Leslie Berestein Rojas Immigration and Emerging Communities Reporter
Leslie Berestein Rojas is KPCC's Immigration and Emerging Communities Reporter.
An award-winning journalist with several years’ experience reporting on immigration issues, Berestein Rojas most recently covered immigration on the U.S.-Mexico border for the San Diego Union-Tribune. She has retraced the steps of migrants along desert smuggling trails, investigated immigrant detention contractors, and told the stories of families left behind in Mexico’s migrant-sending towns.
A native of Cuba raised in Los Angeles, Leslie has also written for Time, People, the Orange County Register and the Los Angeles Times. She has reported from Mexico, Central America and the Caribbean.
Stories by Leslie Berestein Rojas
Some hopeful immigrants in the Philippines and Mexico who are being sponsored by relatives must wait more than two decades to move to the U.S. legally.
While researching a "prequel" novel to Mario Puzo's "The Godfather," Virginia Tech English professor Ed Falco came across some disturbing bits of long-buried Italian American history.
The back-and-forth between the federal government and states over the federal Secure Communities immigration enforcement program goes back a long way, with controversy and confusion that began brewing shortly after the program first began rolling out in late 2008.
In the news this morning: New Egyptian president's Los Angeles ties, a fatal border shooting, states and the SB 1070 ruling, more
Egyptian President-Elect Has Ties To USC, CSUN - CBS Los Angeles Mohammed Morsi, Egypt's first democratically-elected president, reportedly received his Ph.D in engineering from the University of Southern California and was an assistant professor at Cal State Northridge in the early 1980s before he returned to Egypt.

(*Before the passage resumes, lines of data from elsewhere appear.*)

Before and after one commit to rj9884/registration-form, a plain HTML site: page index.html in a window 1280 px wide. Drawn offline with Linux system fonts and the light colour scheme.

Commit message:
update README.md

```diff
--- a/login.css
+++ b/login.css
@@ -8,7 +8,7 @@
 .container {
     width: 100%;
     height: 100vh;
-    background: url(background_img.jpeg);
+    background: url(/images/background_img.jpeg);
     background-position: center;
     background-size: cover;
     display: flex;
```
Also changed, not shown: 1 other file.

As California lawmakers weigh limiting local cops' participation in the controversial immigration enforcement program, how much flexibility do states really have? Recent House testimony from a top immigration official discusses state and local roles.
A report released late last month by Pew Research Center on Asians becoming the nation’s fastest growing new immigrant group is still drawing reaction, not so much for what it reported, but for the complexities it didn't.

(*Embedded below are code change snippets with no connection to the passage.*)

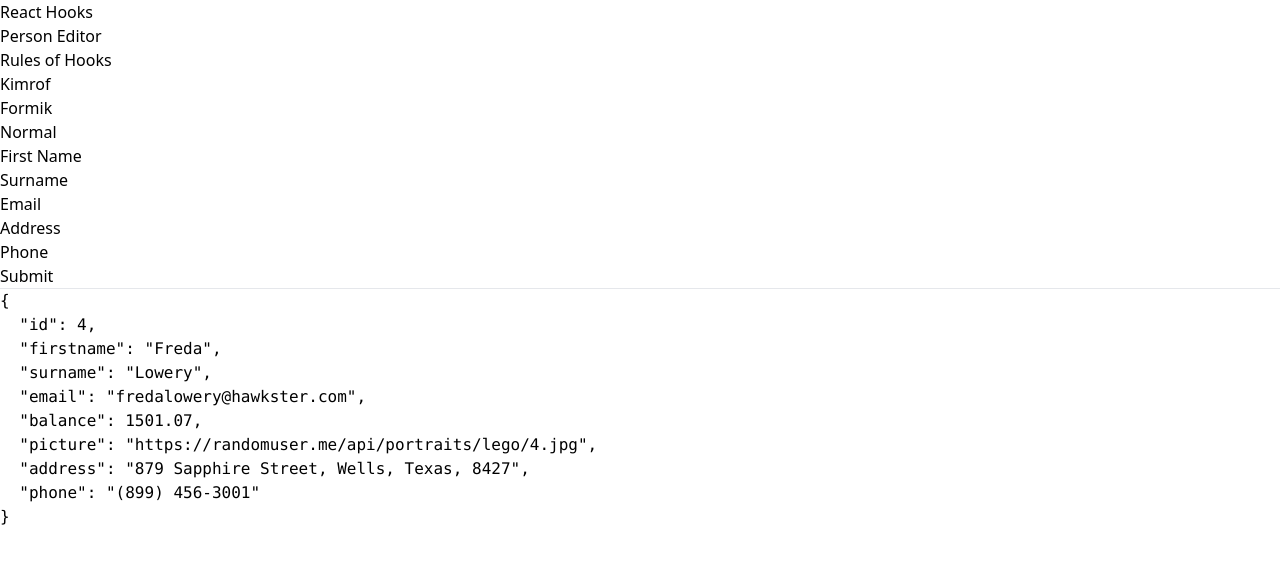
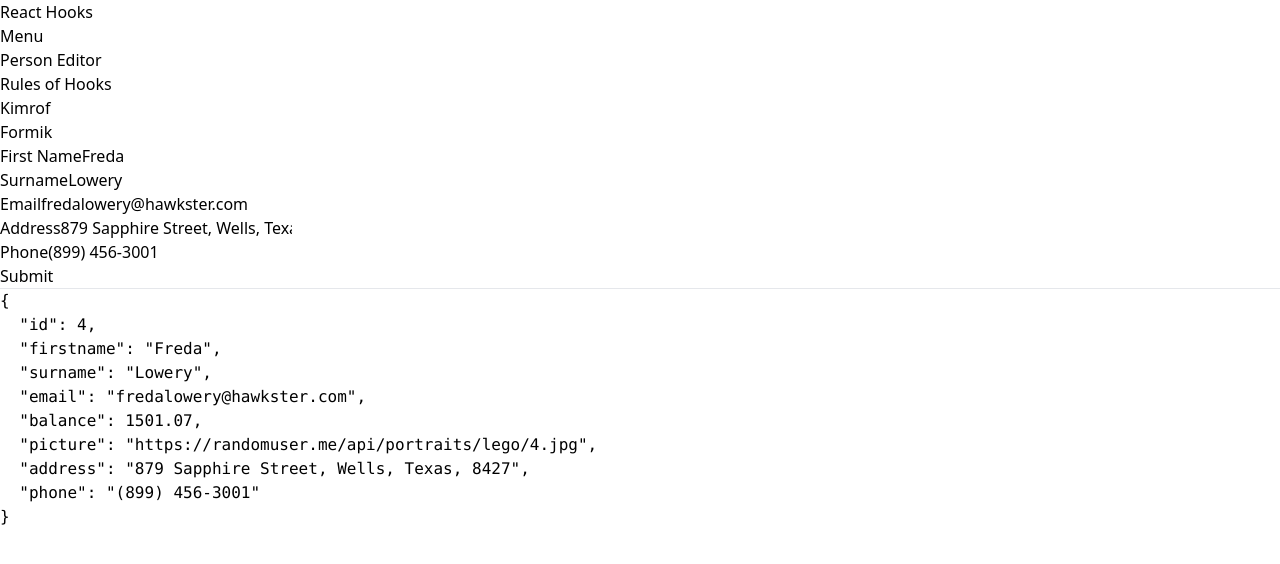
Before and after one commit to Kacperski81/hooksTypeScript, a React (Vite) app: page / in a window 1280 px wide. Shown: the top 564 px of the page. Built offline with nearby package versions, Linux system fonts and the light colour scheme.

Commit message:
AppNavbar component

```diff
--- a/package.json
+++ b/package.json
@@ -10,6 +10,7 @@
     "preview": "vite preview"
   },
   "dependencies": {
+    "clsx": "^2.1.1",
     "react": "^18.2.0",
     "react-dom": "^18.2.0",
     "react-router-dom": "^6.23.0"
--- a/src/Layout/index.tsx
+++ b/src/Layout/index.tsx
@@ -3,9 +3,11 @@ import { Outlet } from "react-router-dom";
 
 export default function Layout() {
     return (
-        <div className="max-w-screen-2xl my-0 mx-auto">
+        <div className="sm:max-w-screen-sm lg:max-w-screen-2xl my-0 mx-auto">
             <AppNavbar />
-            <Outlet />
+            <main>
+                <Outlet />
+            </main>
         </div>
     )
 }
--- a/src/components/AppNavbar.tsx
+++ b/src/components/AppNavbar.tsx
@@ -1,16 +1,52 @@
+import { useState } from "react";
 import { NavLink } from "react-router-dom";
+import clsx from "clsx";
 
 export function AppNavbar() {
+
+    const [toggleMenu, setToggleMenu] = useState(true);
+
     return (
-        <nav className="flex flex-row justify-between border px-5 py-8">
-            <h3>React Hooks</h3>
-            <ul className="flex flex-row justify-center gap-3">
-                <li><NavLink to="/">Person Editor</NavLink></li>
-                <li><NavLink to="rulesOfHooks">Rules of Hooks</NavLink></li>
-                <li><NavLink to="kimrof">Kimrof</NavLink></li>
-                <li><NavLink to="formik">Formik</NavLink></li>
-            </ul>
-            <p>Normal</p>
-        </nav>
+
+        <header className="flex items-center justify-between mx-auto my-4">
+
+            <div className="ml-4">
+                <h2>React Hooks</h2>
+            </div>
+
+            <button
+                className="md:hidden mr-4"
+                onClick={() => {
+                    console.log({toggleMenu})
+                    setToggleMenu(!toggleMenu)}
+                }
+            >
+                Menu
+            </button>
+
+            <div className={clsx("w-full md:w-auto vissible md:block", {"hidden": toggleMenu})}>
+                <ul className="md:flex">
+
+                    <li className="mr-2">
+                        <NavLink to="/">Person Editor</NavLink>
+                    </li>
+
+                    <li className="mr-2">
+                        <NavLink to="/rulesOfHooks">Rules of Hooks</NavLink>
+                    </li>
+
+                    <li className="mr-2">
+                        <NavLink to="/kimrof">Kimrof</NavLink>
+                    </li>
+
+                    <li className="mr-2">
+                        <NavLink to="/formik">Formik</NavLink>
+                    </li>
+
+                </ul>
+
+            </div>
+
+        </header>
     )
 }
--- a/src/components/LabeledInput.tsx
+++ b/src/components/LabeledInput.tsx
@@ -1,14 +1,15 @@
 interface LabeledInputProps {
     label: string;
-
+    value: string;
 }
 
-export function LabeledInput({label} : LabeledInputProps) {
+export function LabeledInput({label, value} : LabeledInputProps) {
     return (
-        <div className="flex flex-col">
+        <div className="flex flex-col m-2">
             <label>{label}</label>
             <input
                 type="text"
+                value={value}
                 className={"border border-gray-400 p-1"} />
         </div>
     )
--- a/src/person-editor/PersonEditor.tsx
+++ b/src/person-editor/PersonEditor.tsx
@@ -6,20 +6,41 @@ export function PersonEditor() {
     const [person, setPerson] = useState(initialPerson);
 
     return (
-        <section>
+        <section className="max-w-full">
             <form>
-                <LabeledInput label="First Name" />
-                <LabeledInput label="Surname" />
-                <LabeledInput label="Email" />
-                <LabeledInput label="Address" />
-                <LabeledInput label="Phone" />
+                <LabeledInput
+                    label="First Name"
+                    value={person.firstname}
+                />
+                <LabeledInput
+                    label="Surname"
+                    value={person.surname}
+                />
+                <LabeledInput
+                    label="Email"
+                    value={person.email}
+                />
+                <LabeledInput
+                    label="Address"
+                    value={person.address}
+                />
+                <LabeledInput
+                    label="Phone"
+                    value={person.phone}
+                />
                 <button
                     type="submit"
-                    className="bg-blue-500 hover:bg-blue-700 text-white font-bold py-2 px-4 rounded"
-                    >Submit</button>
+                    className="bg-blue-500 hover:bg-blue-700 text-white font-bold py-2 px-4 rounded m-2"
+                >Submit</button>
             </form>
             <hr />
-            <pre>{JSON.stringify(person, null, 2)}</pre>
+            <p className="m-2">
+                <pre
+                    className="overflow-hidden"
+                >
+                    {JSON.stringify(person, null, 2)}
+                </pre>
+            </p>
         </section>
     )
 }
```
Also changed, not shown: 1 other file (tests, documents, lock files or other folders).
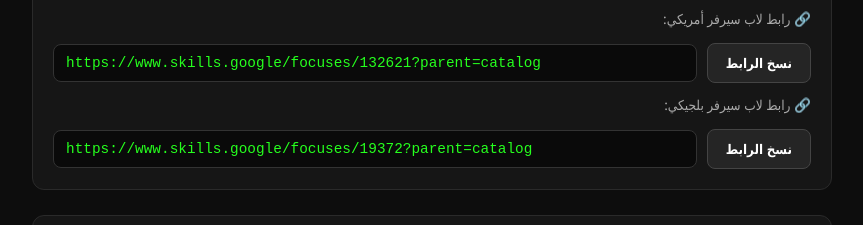
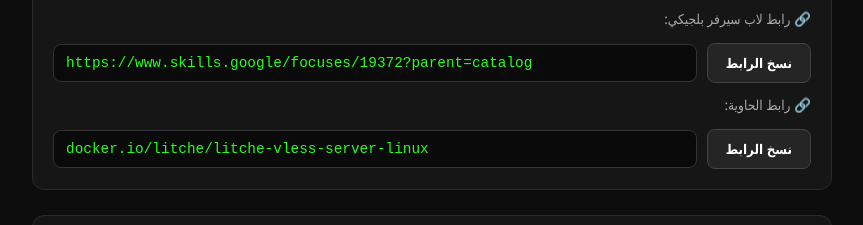
Before and after one commit to Litche588/vlessconfig, a plain HTML site: page index.html in a window 1280 px wide. Shown: the part 1281-1506 px from the top of the page, without its empty margins (208-1071 px from the left). Drawn offline with Linux system fonts and the light colour scheme.

Commit message:
Update index.html

```diff
--- a/index.html
+++ b/index.html
@@ -298,16 +298,16 @@
         </div>
 
         <!-- رابط لاب سيرفر أمريكي -->
-        <p style="color:#aaa; font-size:0.85rem; margin-top:12px;">🔗 رابط لاب سيرفر أمريكي:</p>
+        <p style="color:#aaa; font-size:0.85rem; margin-top:12px;">🔗 رابط لاب سيرفر بلجيكي:</p>
         <div class="copy-box">
-            <input type="text" id="link2" class="copy-input" value="https://www.skills.google/focuses/132621?parent=catalog" readonly>
+            <input type="text" id="link2" class="copy-input" value="https://www.skills.google/focuses/19372?parent=catalog" readonly>
             <button class="copy-btn" onclick="copyText('link2', this)">نسخ الرابط</button>
         </div>
 
         <!-- رابط لاب سيرفر بلجيكي -->
-        <p style="color:#aaa; font-size:0.85rem; margin-top:12px;">🔗 رابط لاب سيرفر بلجيكي:</p>
+        <p style="color:#aaa; font-size:0.85rem; margin-top:12px;">🔗 رابط الحاوية:</p>
         <div class="copy-box">
-            <input type="text" id="link3" class="copy-input" value="https://www.skills.google/focuses/19372?parent=catalog" readonly>
+            <input type="text" id="link3" class="copy-input" value="docker.io/litche/litche-vless-server-linux" readonly>
             <button class="copy-btn" onclick="copyText('link3', this)">نسخ الرابط</button>
         </div>
     </div>
```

Of the 10 internment camps to which Japanese Americans were forcibly sent during World War II, perhaps the most familiar to Angelenos is Manzanar, the remains of which are still visible off U.
In the news this morning: States and the SB 1070 decision, deferred action-related scams feared, agents accused of smuggling, more
Plaintiffs argue Supreme Court's Arizona decision blunts Alabama immigration law - al.com Plaintiffs seeking to block Alabama's strict new anti-illegal immigration law are at odds with the state over how a recent U.
Posts of the week: Latino voters as independents, Secure Communities, the TRUST Act, Mexico's presidential election, more
It was one of those odd weeks with a holiday smack in the middle, but immigration news still happened. Especially in California, where the state Senate passed a controversial bill that would restrict the degree to which local and state cops cooperate with federal immigration agents.
A measure approved by the California Senate yesterday that some have nicknamed the "anti-Arizona" bill has made headlines today. But some of these have been more confusing than others, so it's time for a brief dissection of what's known as the TRUST Act.
A CNN guest opinion essay yesterday titled "Why 'illegal immigrant' is a slur," written by Latino marketing guru Charles Garcia, generated thousands of comments and some high-profile rebuttals.
The bill proposes restricting which immigrants local and state cops can hold for federal immigration authorities, but doesn't shield undocumented immigrants.
In the news this morning: California 'anti-Arizona' bill passes in Senate, a reporter's personal immigration drama, immigrant inventors, mor
California's 'anti-Arizona' bill clears state Senate - Southern California Public Radio A bill known as the TRUST ACT passed in the California Senate yesterday. It would place limits on the cooperation of local and state law enforcement with federal immigration authorities.
A California measure dubbed by some as the "anti-Arizona" bill cleared the state Senate this afternoon by a vote of 21-13. Better known as TRUST Act, the bill proposes restricting who it is that law enforcement agencies can hold for deportation at the request of immigration officials.
So states the title of a CNN guest opinion piece this morning, written by Latino marketing guru Charles Garcia. While making clear that he believes it is, Garcia points out something interesting about the language in the U.